> _Given data_:
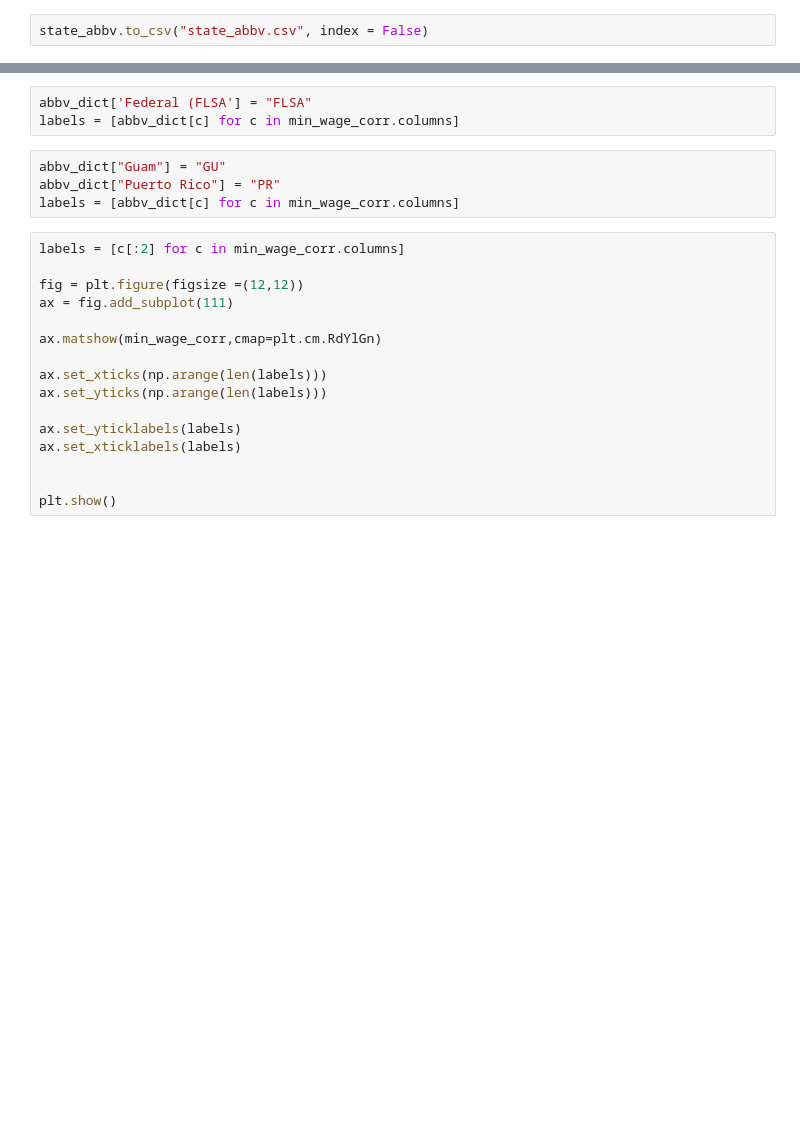
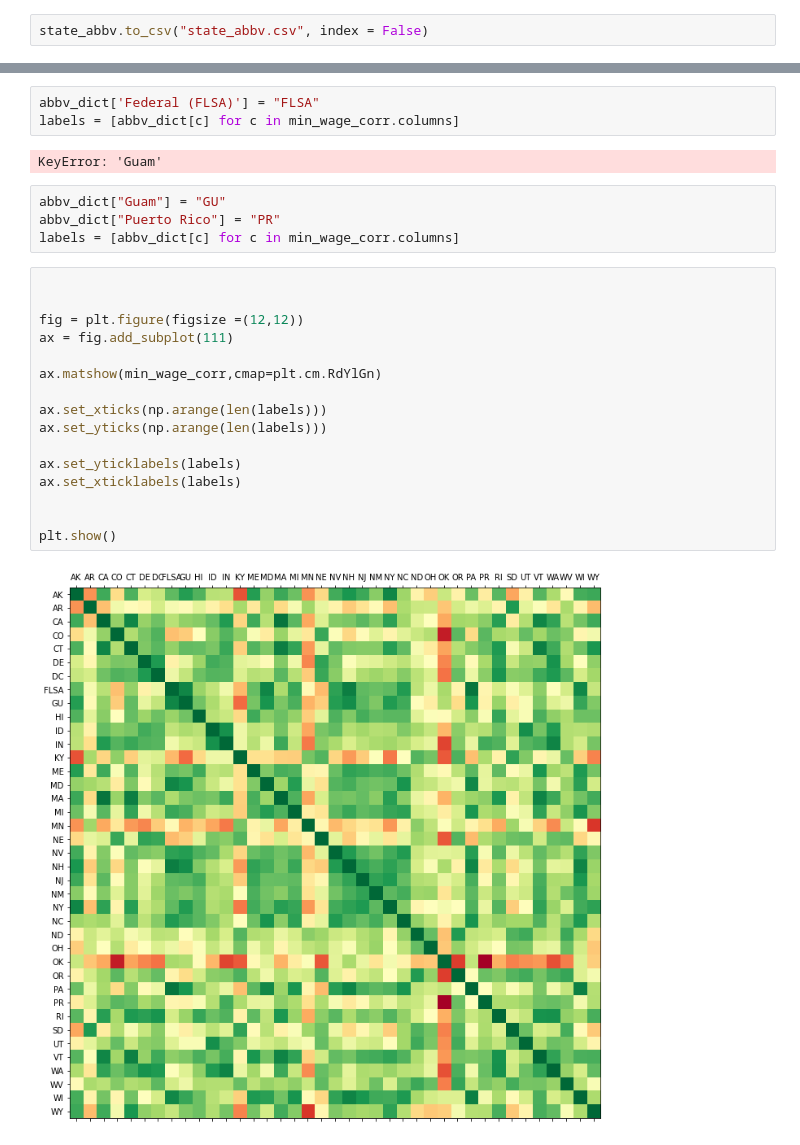
Before and after one commit to karolinakamenicka/python-learning, a Jupyter notebook: us_minimum_wage/us_min_wage_4lecture.ipynb, the cells around one changed output, grey strips where cells are left out. Cells and saved outputs as stored; diff of their text form; blank space fills up the shorter version.

```diff
--- a/us_minimum_wage/us_min_wage_4lecture.ipynb
+++ b/us_minimum_wage/us_min_wage_4lecture.ipynb
@@ -67,23 +129,27 @@ labels = [abbv_dict[c] for c in min_wage_corr.columns]
 # %%
-abbv_dict['Federal (FLSA'] = "FLSA"
+abbv_dict['Federal (FLSA)'] = "FLSA"
 labels = [abbv_dict[c] for c in min_wage_corr.columns]
+# %% [output]
+KeyError: 'Guam'
 # %%
 abbv_dict["Guam"] = "GU"
 abbv_dict["Puerto Rico"] = "PR"
 labels = [abbv_dict[c] for c in min_wage_corr.columns]
 # %%
-labels = [c[:2] for c in min_wage_corr.columns]
+
 
 fig = plt.figure(figsize =(12,12))
 ax = fig.add_subplot(111)
 
 ax.matshow(min_wage_corr,cmap=plt.cm.RdYlGn)
 
 ax.set_xticks(np.arange(len(labels)))
 ax.set_yticks(np.arange(len(labels)))
 
 ax.set_yticklabels(labels)
 ax.set_xticklabels(labels)
 
 
 plt.show()
+# %% [output]
+[figure, added]
```
Also changed, not shown: parts of 10 cells of this notebook, 4 other files.
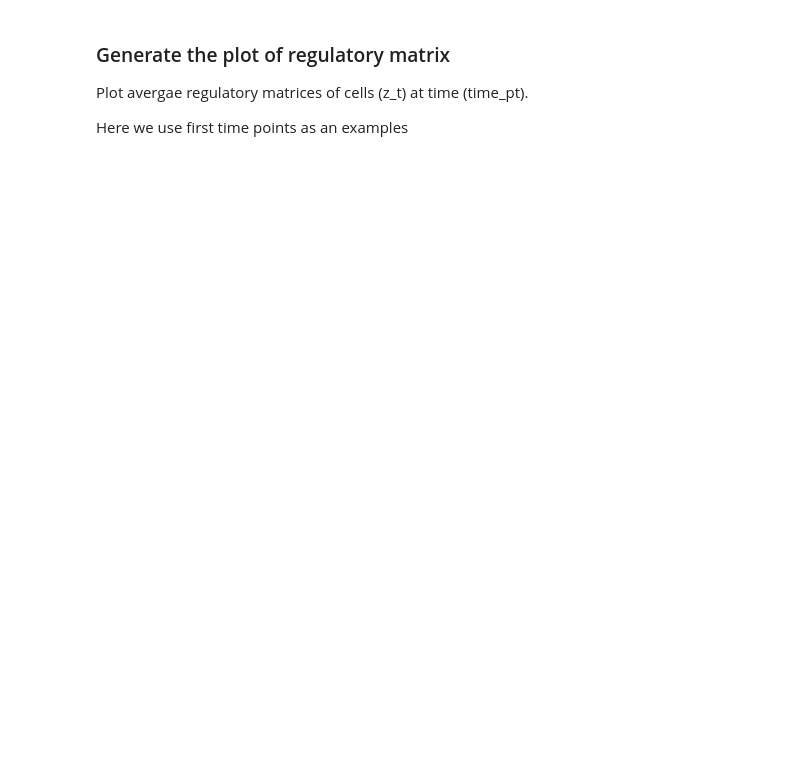
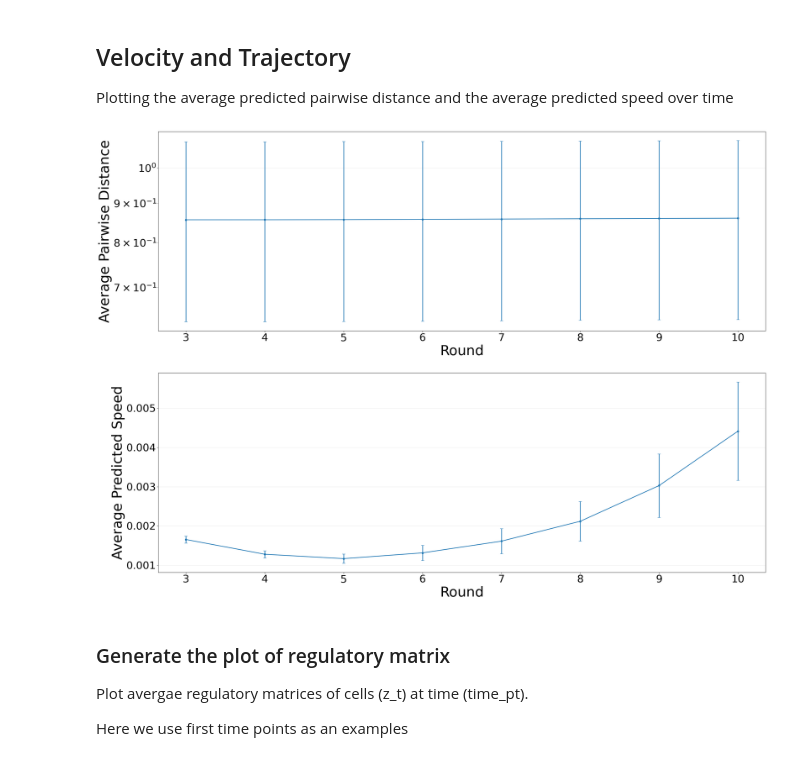
Before and after one commit to coda289/TIGON, a Jupyter notebook: Notebooks/Visualization.ipynb, the cells around one changed output. Cells and saved outputs as stored; diff of their text form; code cells hidden in the pictures; blank space fills up the shorter version.

```diff
--- a/Notebooks/Visualization.ipynb
+++ b/Notebooks/Visualization.ipynb
@@ -74,3 +84,11 @@ if args.save_dir is not None:
+# %% [markdown]
+## Velocity and Trajectory
+Plotting the average predicted pairwise distance and the average predicted speed over time
+# %%
+samp,vel,time=plot_3d_vel_change(func,data_train,counts_train,train_time,integral_time,args,device)
+plot_change(samp,vel,integral_time)
+# %% [output]
+[figure, added]
 # %% [markdown]
 ### Generate the plot of regulatory matrix
 Plot avergae regulatory matrices of cells (z_t) at time (time_pt).
```
Also changed, not shown: parts of 18 cells of this notebook, 9 other files.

> _Activity_:
Scan the records for the string "Visualization". Copy each line in which it appears.

> _Solution to this problem_:
Before and after one commit to coda289/TIGON, a Jupyter notebook: Notebooks/Visualization.ipynb, the cells around one changed output. Cells and saved outputs as stored; diff of their text form; code cells hidden in the pictures; blank space fills up the shorter version.
--- a/Notebooks/Visualization.ipynb
+++ b/Notebooks/Visualization.ipynb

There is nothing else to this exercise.